= Task inputs =
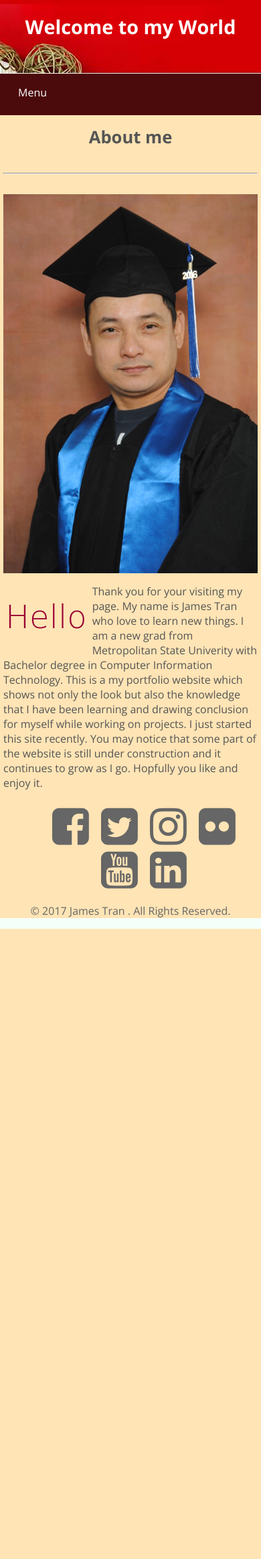
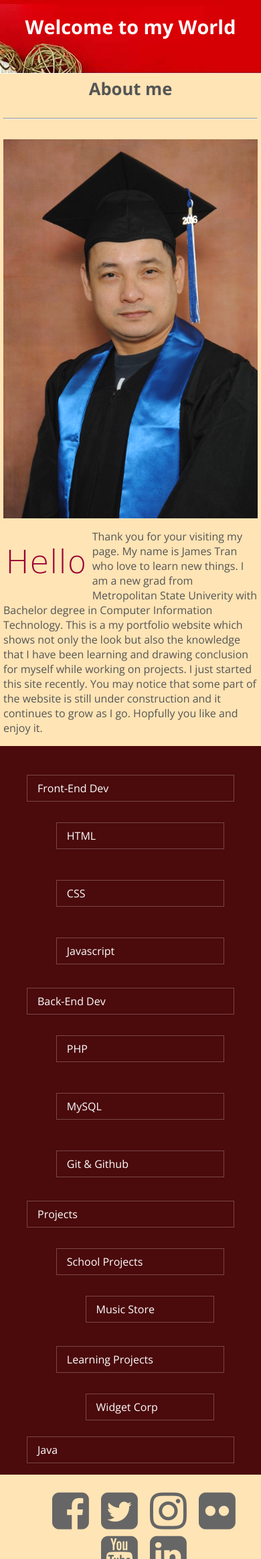
Before and after one commit to gh9036wm/htmlPortfolioWithPhp, a PHP site: page /index.html in a window 390 px wide. Shown: the top 2328 px of the page at 67% size. Before the commit the page ends 1387 px from the top, so only its background shows below. Run offline with PHP 8.4, Linux system fonts and the light colour scheme.

Commit message:
change media queries for screen size 424px

```diff
--- a/css/main.css
+++ b/css/main.css
@@ -186,7 +186,9 @@
     header div.welcome{ top:120px; left: 48%;}
     }
 
-    @media screen and (max-width:674px){
+
+    @media screen and (max-width: 674px) and (min-width: 425px) {
+
     /* put nav back to static postition*/
     nav {position: static; width: auto; padding: 20px 15px; background-color: #4b0a0c;overflow:auto; }
 	nav ul,
@@ -233,6 +235,28 @@
 	header {height: 110px; background-image: url(../images/banner_425.jpg)}
         header div.welcome { width: 100%; left: 0px; top: 46px; text-align: center;}
 	header div.welcome h1 { font-size: 1.8em; margin: -20px 10px 10px 10px;}
-        .handle{margin:-19px 2px -12px 2px;}
+      /*  .handle{margin:-19px 2px -12px 2px;}*/
+    nav {position: static; width: auto; padding: 20px 15px; background-color: #4b0a0c;overflow:auto; }
+	nav ul,
+	nav ul ul,
+	nav ul ul ul {display: block; position: static;}
+   nav ul li {
+            box-sizing: border-box;
+            padding: 15px;
+            float:none;
+            text-align: left;
+            width: 100%;
+         }
+       nav ul li:hover {background: none;}
+        nav ul ul{background-color:inherit;}
+        nav ul li a {
+	width: auto;
+	display: block;
+	margin: 8px 10px;
+	padding: 8px 15px;
+	border: 1px solid rgba(255,255,255,.25);
+	}
+        nav ul ul{margin-left: 1.8em;}
+        nav ul, nav ul ul{margin-top:0; margin-bottom:-26px;padding-top: 0; padding-bottom: 0;}
 
     }
--- a/index.html
+++ b/index.html
@@ -26,7 +26,25 @@
 
 
 
-	<nav>
+
+
+
+	<main >
+		<h1>About me</h1>
+		<hr><br/>
+
+    <div id="intro">
+
+        <img src="images/myPic.jpg" id="mainImage" alt="familyImage" width="383" height="461" />
+            <p><span id="firstWord">Hello</span>Thank you for your visiting my page. My name is  James Tran who love to learn new things. I am a new grad from
+                Metropolitan State Univerity with Bachelor degree in Computer Information Technology. This is a my portfolio website
+                which shows not only the look but also the knowledge that I have been learning and drawing conclusion for myself while
+                working on projects. I just started this site recently. You may notice that some part of the website is still under construction and it continues to grow as I go. Hopfully you like and enjoy it.
+
+        </p>
+    </div>
+	</main><!--end main_section-->
+    <nav>
         <div class="handle">Menu</div>
         <ul id="showing">
 
@@ -77,23 +95,6 @@
 
 
 
-	<main >
-		<h1>About me</h1>
-		<hr><br/>
-
-    <div id="intro">
-
-        <img src="images/myPic.jpg" id="mainImage" alt="familyImage" width="383" height="461" />
-            <p><span id="firstWord">Hello</span>Thank you for your visiting my page. My name is  James Tran who love to learn new things. I am a new grad from
-                Metropolitan State Univerity with Bachelor degree in Computer Information Technology. This is a my portfolio website
-                which shows not only the look but also the knowledge that I have been learning and drawing conclusion for myself while
-                working on projects. I just started this site recently. You may notice that some part of the website is still under construction and it continues to grow as I go. Hopfully you like and enjoy it.
-
-        </p>
-    </div>
-	</main><!--end main_section-->
-
-
 	<footer>
 		<div class="container">
 				<div class="row twelve columns">
```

= What the exercise asks =
Repeat all the records above exactly, leaving out any pictures.

= Expected output =
Before and after one commit to gh9036wm/htmlPortfolioWithPhp, a PHP site: page /index.html in a window 390 px wide. Shown: the top 2328 px of the page at 67% size. Before the commit the page ends 1387 px from the top, so only its background shows below. Run offline with PHP 8.4, Linux system fonts and the light colour scheme.

Commit message:
change media queries for screen size 424px

```diff
--- a/css/main.css
+++ b/css/main.css
@@ -186,7 +186,9 @@
     header div.welcome{ top:120px; left: 48%;}
     }
 
-    @media screen and (max-width:674px){
+
+    @media screen and (max-width: 674px) and (min-width: 425px) {
+
     /* put nav back to static postition*/
     nav {position: static; width: auto; padding: 20px 15px; background-color: #4b0a0c;overflow:auto; }
 	nav ul,
@@ -233,6 +235,28 @@
 	header {height: 110px; background-image: url(../images/banner_425.jpg)}
         header div.welcome { width: 100%; left: 0px; top: 46px; text-align: center;}
 	header div.welcome h1 { font-size: 1.8em; margin: -20px 10px 10px 10px;}
-        .handle{margin:-19px 2px -12px 2px;}
+      /*  .handle{margin:-19px 2px -12px 2px;}*/
+    nav {position: static; width: auto; padding: 20px 15px; background-color: #4b0a0c;overflow:auto; }
+	nav ul,
+	nav ul ul,
+	nav ul ul ul {display: block; position: static;}
+   nav ul li {
+            box-sizing: border-box;
+            padding: 15px;
+            float:none;
+            text-align: left;
+            width: 100%;
+         }
+       nav ul li:hover {background: none;}
+        nav ul ul{background-color:inherit;}
+        nav ul li a {
+	width: auto;
+	display: block;
+	margin: 8px 10px;
+	padding: 8px 15px;
+	border: 1px solid rgba(255,255,255,.25);
+	}
+        nav ul ul{margin-left: 1.8em;}
+        nav ul, nav ul ul{margin-top:0; margin-bottom:-26px;padding-top: 0; padding-bottom: 0;}
 
     }
--- a/index.html
+++ b/index.html
@@ -26,7 +26,25 @@
 
 
 
-	<nav>
+
+
+
+	<main >
+		<h1>About me</h1>
+		<hr><br/>
+
+    <div id="intro">
+
+        <img src="images/myPic.jpg" id="mainImage" alt="familyImage" width="383" height="461" />
+            <p><span id="firstWord">Hello</span>Thank you for your visiting my page. My name is  James Tran who love to learn new things. I am a new grad from
+                Metropolitan State Univerity with Bachelor degree in Computer Information Technology. This is a my portfolio website
+                which shows not only the look but also the knowledge that I have been learning and drawing conclusion for myself while
+                working on projects. I just started this site recently. You may notice that some part of the website is still under construction and it continues to grow as I go. Hopfully you like and enjoy it.
+
+        </p>
+    </div>
+	</main><!--end main_section-->
+    <nav>
         <div class="handle">Menu</div>
         <ul id="showing">
 
@@ -77,23 +95,6 @@
 
 
 
-	<main >
-		<h1>About me</h1>
-		<hr><br/>
-
-    <div id="intro">
-
-        <img src="images/myPic.jpg" id="mainImage" alt="familyImage" width="383" height="461" />
-            <p><span id="firstWord">Hello</span>Thank you for your visiting my page. My name is  James Tran who love to learn new things. I am a new grad from
-                Metropolitan State Univerity with Bachelor degree in Computer Information Technology. This is a my portfolio website
-                which shows not only the look but also the knowledge that I have been learning and drawing conclusion for myself while
-                working on projects. I just started this site recently. You may notice that some part of the website is still under construction and it continues to grow as I go. Hopfully you like and enjoy it.
-
-        </p>
-    </div>
-	</main><!--end main_section-->
-
-
 	<footer>
 		<div class="container">
 				<div class="row twelve columns">
```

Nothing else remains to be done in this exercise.